When I started working on Sitesauce, I just used my regular stack, that is, Laravel (PHP) for the backend + Vue.js for the frontend + Inertia.js for tying both together + Tailwind CSS for styling. I've tried multiple stacks over the years, but I feel this is the one that better adjusts to my way of thinking and makes me the most productive.
Two months into the product, I built a CLI tool to allow users to generate static sites from websites running locally in their computers without needing a publicly-accessible server. To build the Sitesauce CLI, I used Node, as I feel it's the best language for creating CLI tools out there at the moment, only rivalled maybe by Go, which I didn't know at the time. The CLI also has a backend component for temporally tunnelling local websites to the Sitesauce server, and that's built on Node as well, mostly for consistency.
There's a third component in the stack that I introduced recently: the generator. This component was initially a part of the Laravel application, but I ended up extracting it to a standalone Go CLI tool, which improved performance and speed massively.
To put it in context, it used to take around a minute to generate a static version of my personal website, and it can now process a site as big as the Laravel News website in that time. I did not know Go when I started, so I sort of learned along the way with intuition and much googling around, but it ended up turning out great.
The only external tool Sitesauce currently uses is Fathom Analytics, which does not only power our privacy-first analytics but also our public analytics dashboard, where you can also dive deeper into how people discover Sitesauce.
The frontend is structured as a Vue-powered SPA thanks to Inertia.js, which bridges the gap between the backend and the frontend and allows you to keep using traditional routing. The backend and all the different microservices (the CLI backend and the generator) communicate using an internal HTTP API and are all hosted on a Google Cloud VPS for simplicity.
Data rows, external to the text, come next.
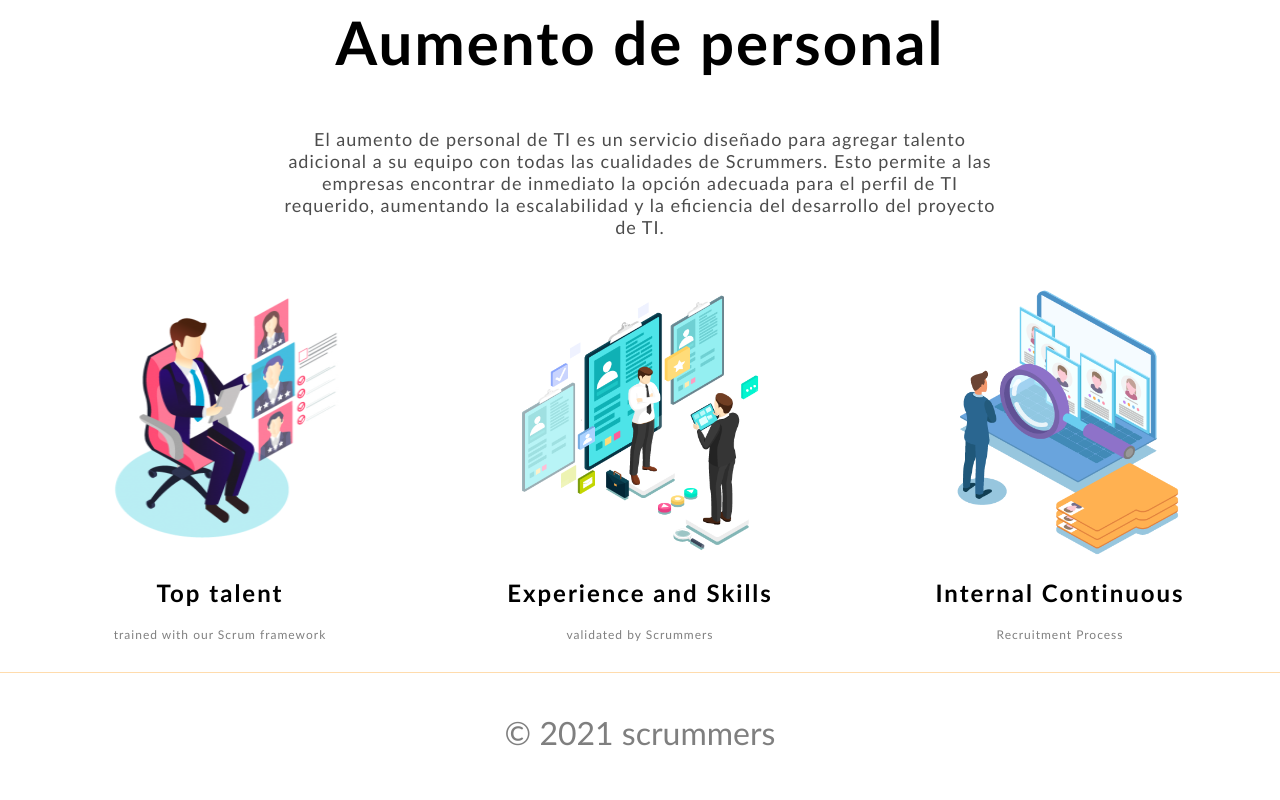
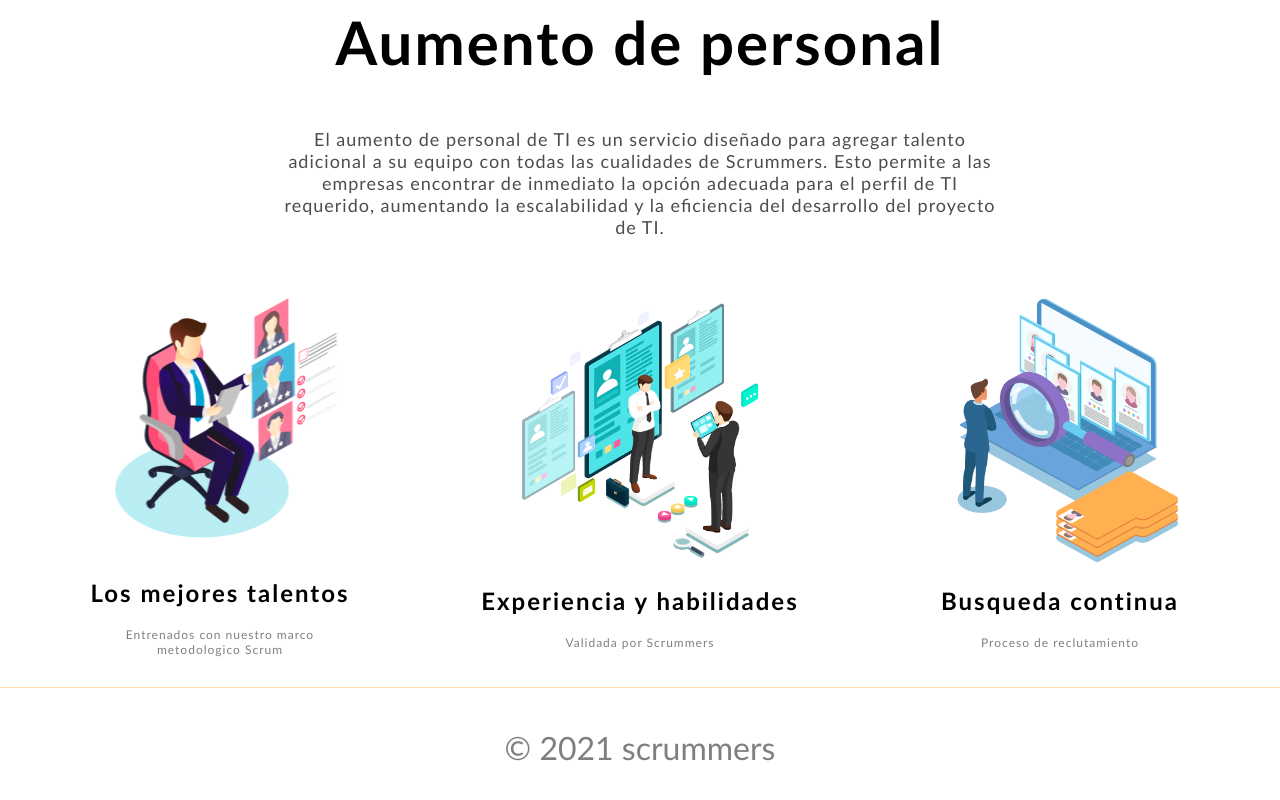
Before and after one commit to IvanGonzalez10/ScrummersTest, a React (Create React App) app: page / in a window 1280 px wide. Shown: the part 364-1164 px from the top of the page. Built offline with nearby package versions, Linux system fonts and the light colour scheme.

Commit message:
changing brief text

```diff
--- a/src/Components/Brief/index.jsx
+++ b/src/Components/Brief/index.jsx
@@ -18,24 +18,25 @@ export const Brief = () => {
         El aumento de personal de TI es un servicio diseñado para agregar
         talento adicional a su equipo con todas las cualidades de Scrummers.
         Esto permite a las empresas encontrar de inmediato la opción adecuada
-        para el perfil de TI requerido, aumentando la escalabilidad y la eﬁciencia del desarrollo del proyecto de TI.
+        para el perfil de TI requerido, aumentando la escalabilidad y la
+        eﬁciencia del desarrollo del proyecto de TI.
       </h2>
       <div className="brief-images-container">
         <div className="brief-image-container">
           <img src="./assets/sitdown.png" alt="Talento" />
-          <h1>Top talent</h1>
-          <h2>trained with our Scrum framework</h2>
+          <h1>Los mejores talentos</h1>
+          <h2>Entrenados con nuestro marco metodologico Scrum</h2>
         </div>
 
         <div className="brief-image-container">
           <img src="./assets/talk.png" alt="Habilidades" />
-          <h1>Experience and Skills</h1>
-          <h2>validated by Scrummers</h2>
+          <h1>Experiencia y habilidades</h1>
+          <h2>Validada por Scrummers</h2>
         </div>
         <div className="brief-image-container">
           <img src="./assets/lookingfor.png" alt="Buscando" />
-          <h1>Internal Continuous</h1>
-          <h2>Recruitment Process</h2>
+          <h1>Busqueda continua</h1>
+          <h2>Proceso de reclutamiento</h2>
         </div>
       </div>
     </div>
```
Also changed, not shown: 1 other file (tests, documents, lock files or other folders).
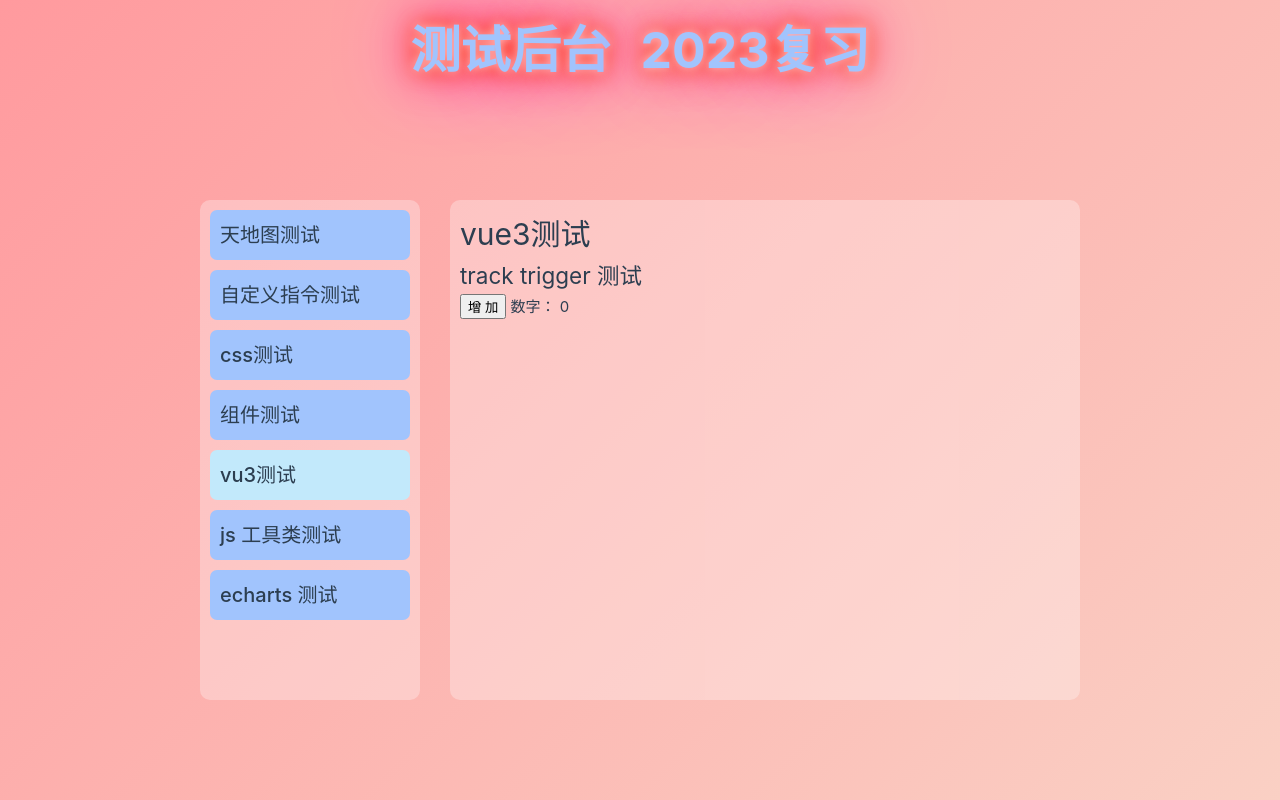
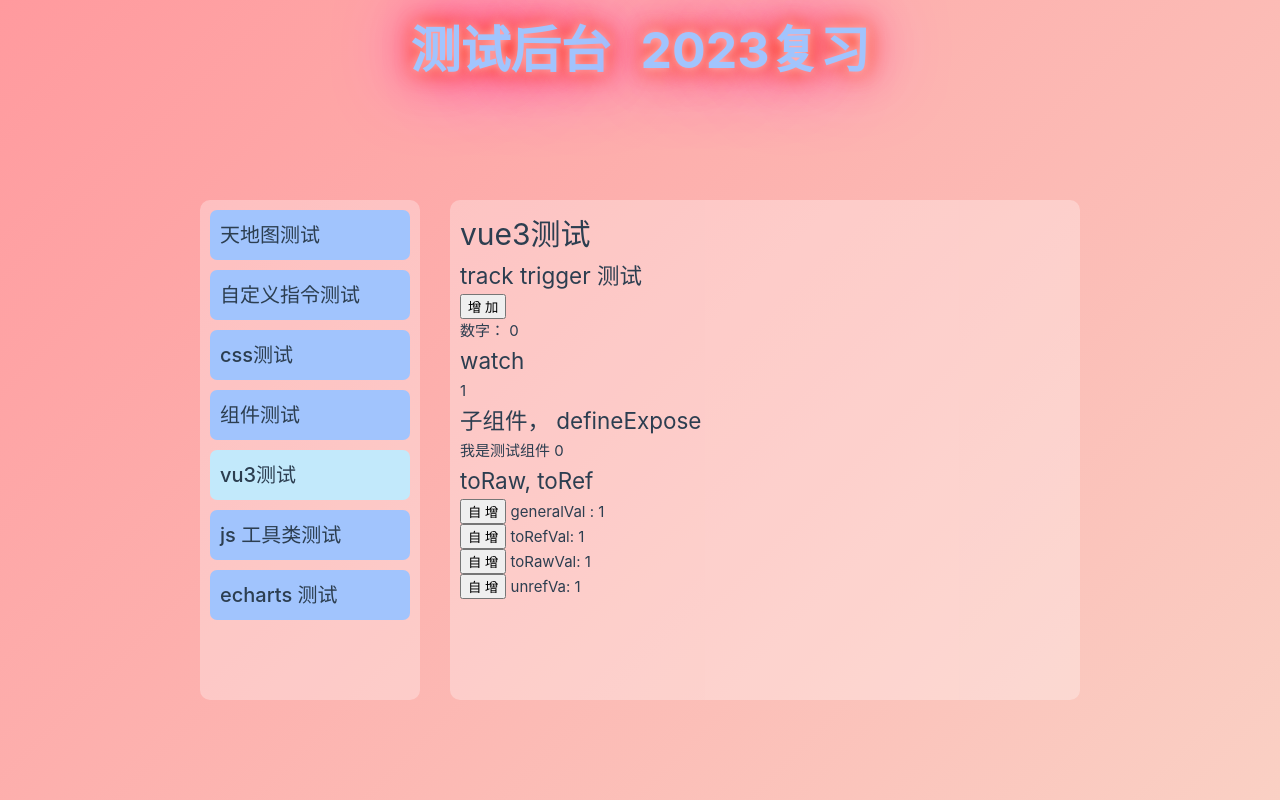
Before and after one commit to mpasdi/test-vue3, a Vue app: page /background/vue3Test in a window 1280 px wide. Built offline with nearby package versions, Linux system fonts and the light colour scheme.

Commit message:
feat: vue3api测试

```diff
--- /dev/null
+++ b/src/components/subComponentsTest/SubComponentOne.vue
@@ -0,0 +1,39 @@
+<!--
+ * @Author: lisongming
+ * @Date: 2024-03-01 13:56:41
+ * @LastEditors: lisongming
+ * @Description: 描述
+-->
+<template>
+  <div>
+    我是测试组件
+    <a-tag color="blue">{{ proVal }}</a-tag>
+  </div>
+</template>
+
+<script setup lang="ts">
+  import { onMounted, ref, useAttrs, inject } from 'vue'
+
+  // vue api
+  const attr = useAttrs()
+  onMounted(() => {
+    console.log('lsm----attr', attr)
+    console.log('lsm----sub numVal', proVal.value)
+    // proVal.value = 10 // 不会生效
+  })
+  const proVal = inject('numVal', 10)
+
+  // data
+  const compIndex = ref(1)
+
+  function compFunc() {
+    console.log('lsm --- compIndex', compIndex.value + '10')
+  }
+
+  defineExpose({
+    compIndex,
+    compFunc
+  })
+</script>
+
+<style scoped lang="less"></style>
--- a/src/utils/registerUiComponent.ts
+++ b/src/utils/registerUiComponent.ts
@@ -6,10 +6,10 @@
  */
 import { App } from 'vue'
 // 添加组件时请同步 导入组件对应less文件
-import { Button, Input, DatePicker, Tabs, Carousel, Table } from 'ant-design-vue'
+import { Button, Input, DatePicker, Tabs, Carousel, Table, Tag } from 'ant-design-vue'
 
 export const registerUiComponents = {
   install(app: App) {
-    app.use(Button).use(Input).use(DatePicker).use(Tabs).use(Carousel).use(Table)
+    app.use(Button).use(Input).use(DatePicker).use(Tabs).use(Carousel).use(Table).use(Tag)
   }
 }
--- a/src/views/background/modules/ComponentsTest.vue
+++ b/src/views/background/modules/ComponentsTest.vue
@@ -73,7 +73,7 @@
 </template>
 
 <script setup lang="ts">
-  import { onMounted, ref, unref } from 'vue'
+  import { onMounted, ref, unref, onUnmounted } from 'vue'
   import { Dayjs } from 'dayjs'
   import * as echarts from 'echarts'
 
@@ -136,9 +136,10 @@
   const showValue1 = ref('')
   const currentValue = ref(0)
   let currentIndex = 0
+  let interTimer: any
 
   onMounted(() => {
-    let interTimer: any = setInterval(() => {
+    interTimer = setInterval(() => {
       currentIndex++
       if (currentIndex > data.length - 1) {
         clearInterval(interTimer)
@@ -156,6 +157,10 @@
     }, 4000)
 
     initEchart()
+  })
+
+  onUnmounted(() => {
+    clearInterval(interTimer)
   })
 
   const echartRef = ref()
--- a/src/views/background/modules/Vue3Test.vue
+++ b/src/views/background/modules/Vue3Test.vue
@@ -10,13 +10,64 @@
 
     <h2>track trigger 测试</h2>
     <a-button @click="num++">增加</a-button>
-    数字： {{ num }}
+    <div ref="numRef">数字： {{ num }}</div>
+
+    <!-- watch -->
+    <h2>watch</h2>
+    <div ref="watchRef">{{ watchVal }}</div>
+
+    <!-- defineExpose  -->
+    <h2>子组件， defineExpose</h2>
+    <SubComponentOne ref="subCompRef" :textVal="1314" />
+
+    <!-- toRaw, toRef -->
+    <h2>toRaw, toRef</h2>
+    <div>
+      <a-button @click="generalVal++">自增</a-button>
+      generalVal : {{ generalVal }}
+    </div>
+    <div>
+      <a-button @click="toRefVal++">自增</a-button>
+      toRefVal: {{ toRefVal }}
+    </div>
+    <div>
+      <a-button @click="toRawVal++">自增</a-button>
+      toRawVal: {{ toRawVal }}
+    </div>
+    <div>
+      <a-button @click="unrefVa++">自增</a-button>
+      unrefVa: {{ unrefVa }}
+    </div>
   </div>
 </template>
 
 <script setup lang="ts">
-  import { ref, Ref, onRenderTracked, onRenderTriggered } from 'vue'
+  import {
+    ref,
+    Ref,
+    onRenderTracked,
+    onRenderTriggered,
+    watchEffect,
+    watchPostEffect,
+    watch,
+    onUnmounted,
+    onMounted,
+    toRef,
+    toRaw,
+    unref,
+    provide,
+    readonly
+  } from 'vue'
+  import SubComponentOne from '@/components/subComponentsTest/SubComponentOne.vue'
 
+  onMounted(() => {
+    subCompRef.value.compFunc()
+  })
+  onUnmounted(() => {
+    stopWatcher()
+  })
+
+  const numRef = ref()
   const num: Ref<number> = ref(0)
   //onRenderTracked 和 onRenderTriggered 只能在开发环境中使用
   onRenderTracked((event) => {
@@ -27,6 +78,49 @@
     console.log('event trigger', event)
     // debugger
   })
+
+  // watch
+  const watchRef = ref()
+  const watchVal = ref(0)
+  const stopWatcher = watch(
+    num,
+    (val) => {
+      watchVal.value = val + 1
+      console.log('lsm----', numRef.value)
+      console.log('lsm----', numRef.value?.innerText)
+    },
+    {
+      flush: 'pre'
+    }
+  )
+  watchEffect(
+    () => {
+      watchVal.value = num.value + 1
+      console.log('lsm---- watchEffect', numRef.value)
+      console.log('lsm----watchEffect', numRef.value?.innerText)
+    },
+    {
+      flush: 'post'
+    }
+  )
+
+  watchPostEffect(() => {
+    watchVal.value = num.value + 1
+    console.log('lsm---- watchPostEffect', numRef.value)
+    console.log('lsm----watchPostEffect', numRef.value?.innerText)
+  })
+
+  // defineExpose  // provide
+  const subCompRef = ref()
+  provide('numVal', readonly(num))
+
+  // toRaw toRef
+  const generalVal = 1
+  const refVal = ref(1)
+  const toRefVal = toRef(generalVal)
+  const toRawVal = toRaw(refVal)
+  const unrefVa = unref(toRefVal)
+  console.log('lsm---ref val', toRefVal, toRawVal)
 </script>
 
 <style scoped lang="less"></style>
```
Also changed, not shown: components.d.ts (+22 -18 lines).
The marketing site uses Statamic but is turned static and hosted on Vercel using Sitesauce to take advantage of all the benefits static sites provide (speed, infinite scaling, etc.). It also serves as a way to use Sitesauce on production and ensure everything works correctly (dogfooding!).
Vercel and their amazing CDN manage auto-scaling on the marketing page. For the actual app, scaling is handled manually by upscaling the server when needed.
If you are interested in the running costs for our setup, there's a conveniently-named costs section on our Open Startup page just for you :D
If you were to rebuild your service from the bare bones, is there anything you would do differently?
If I were to start building Sitesauce again, I'd make some changes to how certain features are offered (like removing the Netlify integration and focusing exclusively on Vercel). Still, I would undoubtedly keep the stack as it is now.
Are there any invaluable learnings during the whole product development process that you would like to share with the readers?
Try to get something you can charge someone for, then iterate on that and focus on everything else. This is something I learned from one of my previous projects, Snaptier, which failed because of an overly ambitious MVP (minimum viable product). I wrote about what happened and the lessons I learned from it here if you want to know more.
Is there any advice that you have for the entrepreneurs who aspire to or are already building their product from the ground up?
Share what you're doing. Get people involved in your journey. Not only will it serve as an outreach for your product and grow your audience, but you'll be helping others who are behind you on the same path.
The best place to find me is on Twitter, where I regularly tweet about what I'm working on, new things I learn as I go, and give tips I wish I had been given. You can also subscribe to my personal newsletter, a hand-made weekly email on a more personal tone, where I explain what I've been doing more extensively and share fresh content I find around.